In a report to the House of Delegates today, the Lawyer Advertising Rules Committee pointed out that aside from these revisions that the court has been considering, future issues that warrant review might include: material submitted to blogs and social media and how those are subject to attorney advertising rules, and the question of when information submitted by or on behalf of lawyers to the Internet, blogs, and social media might be considered “public communication” within the meaning of the advertising rules. Those issues tie into what the ISBA Legal Ethics Committee is exploring, as it’s formed a subcommittee during the past year to address ethical issues regarding the use of social media.

A copy of the newly-signed rules can be found online here.
 

ADVERTISEMENT

Sponsored by
ADVERTISEMENT
Subscribe to Indiana Lawyer
  1. IF the Right to Vote is indeed a Right, then it is a RIGHT. That is the same for ALL eligible and properly registered voters. And this is, being able to cast one's vote - until the minute before the polls close in one's assigned precinct. NOT days before by absentee ballot, and NOT 9 miles from one's house (where it might be a burden to get to in time). I personally wait until the last minute to get in line. Because you never know what happens. THAT is my right, and that is Mr. Valenti's. If it is truly so horrible to let him on school grounds (exactly how many children are harmed by those required to register, on school grounds, on election day - seriously!), then move the polling place to a different location. For ALL voters in that precinct. Problem solved.

  2. "associates are becoming more mercenary. The path to partnership has become longer and more difficult so they are chasing short-term gains like high compensation." GOOD FOR THEM! HELL THERE OUGHT TO BE A UNION!

  3. Let's be honest. A glut of lawyers out there, because law schools have overproduced them. Law schools dont care, and big law loves it. So the firms can afford to underpay them. Typical capitalist situation. Wages have grown slowly for entry level lawyers the past 25 years it seems. Just like the rest of our economy. Might as well become a welder. Oh and the big money is mostly reserved for those who can log huge hours and will cut corners to get things handled. More capitalist joy. So the answer coming from the experts is to "capitalize" more competition from nonlawyers, and robots. ie "expert systems." One even hears talk of "offshoring" some legal work. thus undercutting the workers even more. And they wonder why people have been pulling for Bernie and Trump. Hello fools, it's not just the "working class" it's the overly educated suffering too.

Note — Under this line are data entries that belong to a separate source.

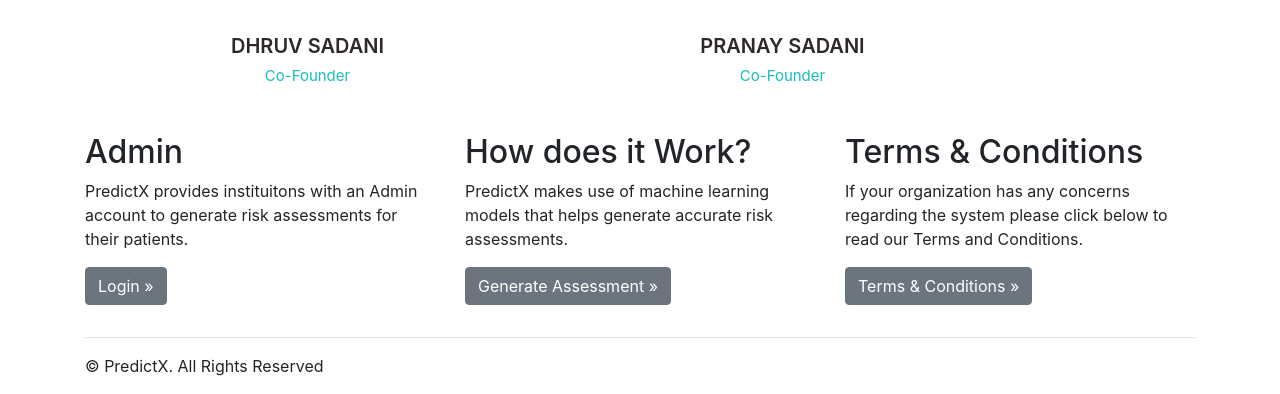
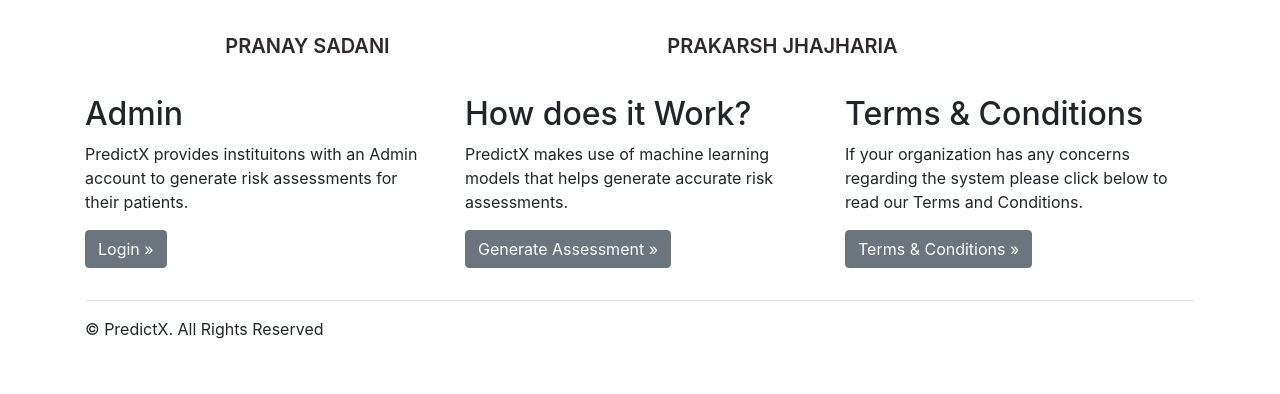
Before and after one commit to AniroodhChaudhary/PredictX, a Flask app: page /about in a window 1280 px wide. Shown: the part 930-1324 px from the top of the page. After the commit the page ends 1269 px from the top, so only its background shows below. Run offline with Flask 2, Linux system fonts and the light colour scheme; parts of the project's set-up code (start-up, migrations or seed data) failed here and were passed over; some libraries are stand-ins or nearby versions.

Commit message:
Update about.html

```diff
--- a/templates/about.html
+++ b/templates/about.html
@@ -123,10 +123,9 @@ nav {
                 <div class="col-md-5 col-sm-10">
                 <div class="our-team">
                     <div class="pic">
-                        <img src="https://static.wixstatic.com/media/f676e4_30758d66eee84af4910b5518cc63b27e~mv2.jpg/v1/fill/w_675,h_440,fp_0.50_0.50,q_80,usm_0.66_1.00_0.01/f676e4_30758d66eee84af4910b5518cc63b27e~mv2.webp">
+                        <img src="static/img/pransan.jpg">
                     </div>
-                    <h3 class="title">Dhruv Sadani</h3>
-                    <span class="post">Co-Founder</span>
+                    <h3 class="title">Pranay Sadani</h3>
 
                     <!--social icon-->
 
@@ -138,11 +137,9 @@ nav {
             <div class="col-md-5 col-sm-10">
                 <div class="our-team">
                     <div class="pic">
-                        <img src="static/img/IMG_20211020_162333_2.jpg">
+                        <img src="static/img/prakjhajhr.jpg">
                     </div>
-                    <h3 class="title">Pranay Sadani</h3>
-                    <span class="post">Co-Founder</span>
-
+                    <h3 class="title">Prakarsh Jhajharia</h3>
                      <!--social Icon-->
 
                 </div>
```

  4. And with a whimpering hissy fit the charade came to an end ... http://baltimore.cbslocal.com/2016/07/27/all-charges-dropped-against-all-remaining-officers-in-freddie-gray-case/ WHISTLEBLOWERS are needed more than ever in a time such as this ... when politics trump justice and emotions trump reason. Blue Lives Matter.

  5. "pedigree"? I never knew that in order to become a successful or, for that matter, a talented attorney, one needs to have come from good stock. What should raise eyebrows even more than the starting associates' pay at this firm (and ones like it) is the belief systems they subscribe to re who is and isn't "fit" to practice law with them. Incredible the arrogance that exists throughout the practice of law in this country, especially at firms like this one.

ADVERTISEMENT